In the last 2 centuries field of medicine advanced incredibly beyond human imagination. Human beings will continue to depend on medicines and medical treatments for eternity, as it is inevitable. Wounds caused across various parts of a body take their own time to heal and this time is unique to everyone. Those who have tolerance tend to bear the pain while many cannot wait for the same way. Hence, doctors explore ways to put them out of misery by prescribing different treatments based on their tolerance levels and speed of recovery post surgeries and major operations.
We heard in the past about electrical pulses that help in healing wounds, by promoting tissue growth. An experimental new implant uses that same principle to aid in the regeneration of cardiac tissue, potentially delaying or even removing the need to go for heart transplants.

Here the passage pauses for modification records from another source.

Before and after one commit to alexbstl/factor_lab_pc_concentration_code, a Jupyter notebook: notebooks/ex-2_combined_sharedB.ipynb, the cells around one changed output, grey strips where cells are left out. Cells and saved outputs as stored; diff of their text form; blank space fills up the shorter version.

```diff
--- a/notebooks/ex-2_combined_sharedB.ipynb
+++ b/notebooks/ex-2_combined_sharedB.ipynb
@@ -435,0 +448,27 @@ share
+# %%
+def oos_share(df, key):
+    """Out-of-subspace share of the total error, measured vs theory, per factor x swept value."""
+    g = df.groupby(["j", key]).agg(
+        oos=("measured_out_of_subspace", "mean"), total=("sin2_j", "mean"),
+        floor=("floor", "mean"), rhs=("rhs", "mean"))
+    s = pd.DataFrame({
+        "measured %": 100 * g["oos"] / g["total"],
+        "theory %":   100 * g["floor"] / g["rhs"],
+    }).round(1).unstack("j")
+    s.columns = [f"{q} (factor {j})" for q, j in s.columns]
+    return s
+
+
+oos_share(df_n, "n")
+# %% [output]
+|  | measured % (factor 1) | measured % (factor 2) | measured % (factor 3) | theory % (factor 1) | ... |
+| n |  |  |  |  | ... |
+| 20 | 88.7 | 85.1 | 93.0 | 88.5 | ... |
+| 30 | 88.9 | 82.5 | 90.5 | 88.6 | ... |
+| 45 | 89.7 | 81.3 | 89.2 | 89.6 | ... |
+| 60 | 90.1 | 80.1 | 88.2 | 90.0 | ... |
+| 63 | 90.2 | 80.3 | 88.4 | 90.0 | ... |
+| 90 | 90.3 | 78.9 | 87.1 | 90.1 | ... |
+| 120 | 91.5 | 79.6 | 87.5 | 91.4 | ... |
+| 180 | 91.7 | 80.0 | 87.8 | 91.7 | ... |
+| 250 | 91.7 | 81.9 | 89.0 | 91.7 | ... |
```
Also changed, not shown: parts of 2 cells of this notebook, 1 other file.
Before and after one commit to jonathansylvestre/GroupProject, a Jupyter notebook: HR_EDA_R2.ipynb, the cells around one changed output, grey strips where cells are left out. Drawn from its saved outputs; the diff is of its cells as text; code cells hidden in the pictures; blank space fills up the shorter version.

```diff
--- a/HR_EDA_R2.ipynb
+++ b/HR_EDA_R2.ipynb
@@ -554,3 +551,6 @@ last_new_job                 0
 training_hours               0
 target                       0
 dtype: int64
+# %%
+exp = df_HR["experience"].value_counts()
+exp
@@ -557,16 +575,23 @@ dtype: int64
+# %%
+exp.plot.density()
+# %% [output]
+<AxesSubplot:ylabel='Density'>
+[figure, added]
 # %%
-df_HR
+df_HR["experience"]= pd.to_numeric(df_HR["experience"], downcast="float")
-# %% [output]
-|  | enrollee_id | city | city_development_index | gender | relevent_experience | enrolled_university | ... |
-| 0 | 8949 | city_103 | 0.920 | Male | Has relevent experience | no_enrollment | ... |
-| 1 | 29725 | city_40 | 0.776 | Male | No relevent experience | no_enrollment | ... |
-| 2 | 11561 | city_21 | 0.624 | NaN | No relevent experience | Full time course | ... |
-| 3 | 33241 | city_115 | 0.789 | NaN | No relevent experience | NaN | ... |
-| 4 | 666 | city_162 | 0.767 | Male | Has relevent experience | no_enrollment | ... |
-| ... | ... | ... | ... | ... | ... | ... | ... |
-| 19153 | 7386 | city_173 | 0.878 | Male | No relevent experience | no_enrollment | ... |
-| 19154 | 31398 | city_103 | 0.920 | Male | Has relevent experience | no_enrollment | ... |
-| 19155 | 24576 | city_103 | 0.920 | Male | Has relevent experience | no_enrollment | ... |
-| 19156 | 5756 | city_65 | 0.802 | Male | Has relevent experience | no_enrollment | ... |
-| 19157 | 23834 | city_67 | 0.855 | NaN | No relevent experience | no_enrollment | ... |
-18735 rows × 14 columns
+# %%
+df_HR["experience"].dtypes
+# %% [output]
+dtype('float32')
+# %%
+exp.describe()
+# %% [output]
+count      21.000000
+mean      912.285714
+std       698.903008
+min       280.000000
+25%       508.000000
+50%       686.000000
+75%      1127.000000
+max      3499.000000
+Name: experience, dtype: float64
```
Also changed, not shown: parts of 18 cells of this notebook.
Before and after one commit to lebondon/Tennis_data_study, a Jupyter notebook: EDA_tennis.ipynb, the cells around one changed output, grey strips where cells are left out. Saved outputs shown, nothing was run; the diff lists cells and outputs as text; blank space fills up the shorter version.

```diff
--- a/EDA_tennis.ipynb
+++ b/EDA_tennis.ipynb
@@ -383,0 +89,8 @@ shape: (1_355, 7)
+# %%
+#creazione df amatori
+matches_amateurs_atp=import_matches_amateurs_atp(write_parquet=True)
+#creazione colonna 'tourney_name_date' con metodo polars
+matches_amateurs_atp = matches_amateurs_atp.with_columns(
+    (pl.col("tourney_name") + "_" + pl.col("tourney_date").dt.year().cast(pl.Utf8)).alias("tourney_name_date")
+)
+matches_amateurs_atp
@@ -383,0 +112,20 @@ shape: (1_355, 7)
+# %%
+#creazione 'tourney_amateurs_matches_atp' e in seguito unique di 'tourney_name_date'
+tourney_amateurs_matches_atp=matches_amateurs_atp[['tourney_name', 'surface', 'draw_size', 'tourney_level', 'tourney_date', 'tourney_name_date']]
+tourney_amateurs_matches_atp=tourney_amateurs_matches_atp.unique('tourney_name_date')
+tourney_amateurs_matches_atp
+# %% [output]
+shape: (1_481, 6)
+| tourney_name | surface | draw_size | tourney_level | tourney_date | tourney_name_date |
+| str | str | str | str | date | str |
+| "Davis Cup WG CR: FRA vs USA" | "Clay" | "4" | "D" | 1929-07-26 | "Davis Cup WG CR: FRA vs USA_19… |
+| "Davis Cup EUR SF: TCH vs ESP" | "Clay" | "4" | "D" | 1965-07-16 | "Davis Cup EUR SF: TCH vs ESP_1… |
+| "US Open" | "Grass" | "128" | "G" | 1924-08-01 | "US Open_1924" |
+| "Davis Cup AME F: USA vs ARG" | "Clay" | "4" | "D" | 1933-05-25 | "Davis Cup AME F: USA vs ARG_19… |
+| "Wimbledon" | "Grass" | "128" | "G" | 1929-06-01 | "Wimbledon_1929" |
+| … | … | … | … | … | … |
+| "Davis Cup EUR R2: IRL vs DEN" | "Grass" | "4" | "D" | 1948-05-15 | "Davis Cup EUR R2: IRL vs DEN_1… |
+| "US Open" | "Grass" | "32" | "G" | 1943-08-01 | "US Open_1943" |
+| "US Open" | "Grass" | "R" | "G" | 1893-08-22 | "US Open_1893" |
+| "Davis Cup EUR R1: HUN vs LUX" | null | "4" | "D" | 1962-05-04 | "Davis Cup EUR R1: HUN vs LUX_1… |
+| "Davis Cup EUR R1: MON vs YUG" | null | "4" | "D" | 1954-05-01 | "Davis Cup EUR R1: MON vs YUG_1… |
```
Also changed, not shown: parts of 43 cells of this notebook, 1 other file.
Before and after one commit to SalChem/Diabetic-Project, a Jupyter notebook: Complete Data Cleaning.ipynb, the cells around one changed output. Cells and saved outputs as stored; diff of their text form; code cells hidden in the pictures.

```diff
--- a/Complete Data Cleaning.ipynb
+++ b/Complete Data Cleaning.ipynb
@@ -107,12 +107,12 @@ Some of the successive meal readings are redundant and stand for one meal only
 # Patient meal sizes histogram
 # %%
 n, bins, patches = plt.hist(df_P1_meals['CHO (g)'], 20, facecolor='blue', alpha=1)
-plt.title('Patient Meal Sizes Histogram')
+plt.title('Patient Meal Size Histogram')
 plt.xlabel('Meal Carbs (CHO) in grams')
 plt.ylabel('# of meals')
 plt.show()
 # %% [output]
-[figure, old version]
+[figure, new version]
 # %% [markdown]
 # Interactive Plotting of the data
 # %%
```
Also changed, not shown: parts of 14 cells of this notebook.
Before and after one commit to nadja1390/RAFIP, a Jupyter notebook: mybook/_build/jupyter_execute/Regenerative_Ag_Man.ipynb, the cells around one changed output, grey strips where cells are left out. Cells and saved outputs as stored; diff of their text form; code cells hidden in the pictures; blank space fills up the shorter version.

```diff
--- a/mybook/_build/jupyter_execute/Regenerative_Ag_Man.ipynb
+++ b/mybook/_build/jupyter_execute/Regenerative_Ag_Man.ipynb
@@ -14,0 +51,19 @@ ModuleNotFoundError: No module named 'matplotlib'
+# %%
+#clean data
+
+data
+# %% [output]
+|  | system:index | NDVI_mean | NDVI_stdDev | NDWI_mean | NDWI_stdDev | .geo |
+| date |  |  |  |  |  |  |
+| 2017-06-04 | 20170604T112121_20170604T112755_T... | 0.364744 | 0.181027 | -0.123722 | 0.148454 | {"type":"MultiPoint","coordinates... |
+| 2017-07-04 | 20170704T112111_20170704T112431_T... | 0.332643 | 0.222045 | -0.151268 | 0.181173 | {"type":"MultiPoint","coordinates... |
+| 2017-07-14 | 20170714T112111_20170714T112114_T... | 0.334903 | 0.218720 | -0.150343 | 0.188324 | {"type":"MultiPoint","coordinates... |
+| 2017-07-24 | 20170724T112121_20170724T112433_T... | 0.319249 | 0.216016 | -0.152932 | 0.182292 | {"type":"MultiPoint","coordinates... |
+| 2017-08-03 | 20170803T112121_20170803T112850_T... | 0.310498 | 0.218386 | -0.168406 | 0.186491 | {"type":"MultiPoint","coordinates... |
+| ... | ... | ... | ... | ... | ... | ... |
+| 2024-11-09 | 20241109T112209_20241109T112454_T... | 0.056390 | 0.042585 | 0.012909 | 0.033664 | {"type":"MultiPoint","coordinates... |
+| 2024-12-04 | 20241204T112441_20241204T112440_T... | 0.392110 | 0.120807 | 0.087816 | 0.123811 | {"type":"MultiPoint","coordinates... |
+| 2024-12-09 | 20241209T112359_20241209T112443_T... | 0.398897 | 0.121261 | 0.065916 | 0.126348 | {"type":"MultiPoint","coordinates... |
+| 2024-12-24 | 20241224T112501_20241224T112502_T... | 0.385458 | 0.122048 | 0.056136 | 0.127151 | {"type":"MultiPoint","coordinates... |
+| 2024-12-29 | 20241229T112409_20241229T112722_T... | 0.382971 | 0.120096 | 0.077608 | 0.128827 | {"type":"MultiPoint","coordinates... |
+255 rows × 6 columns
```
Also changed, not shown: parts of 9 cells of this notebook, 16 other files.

Collaboration between the Medical University of Vienna and Vienna General Hospital, a device is made by German company Berlin Heals that is in the phase of trials. It’s aimed to assist patients aggrieved with dilative cardiomyopathy, a condition where a person’s heart muscle degrades to the point where it cannot contract sufficiently.
We all know that the treatments given currently in such cases include drug regimens or the implantation of pacemakers which are not risk-free and may cause some unknown distress at times, although when those approaches aren’t sufficient, a complete heart transplant is often necessary. That’s where the new device comes into the picture.
Known as the C-MIC (Cardiac Micro-current) unit, it’s laparoscopically implanted under general anesthetic via two small incisions. It incorporates two electrodes, one of which is applied to the outside of the heart in the form of a patch, and one of which is inserted in one of the ventricles.
In our next video, we will explain why Warren buffet was 25 years late in investing in Amazon. ‘To get notified when we post it, join our email list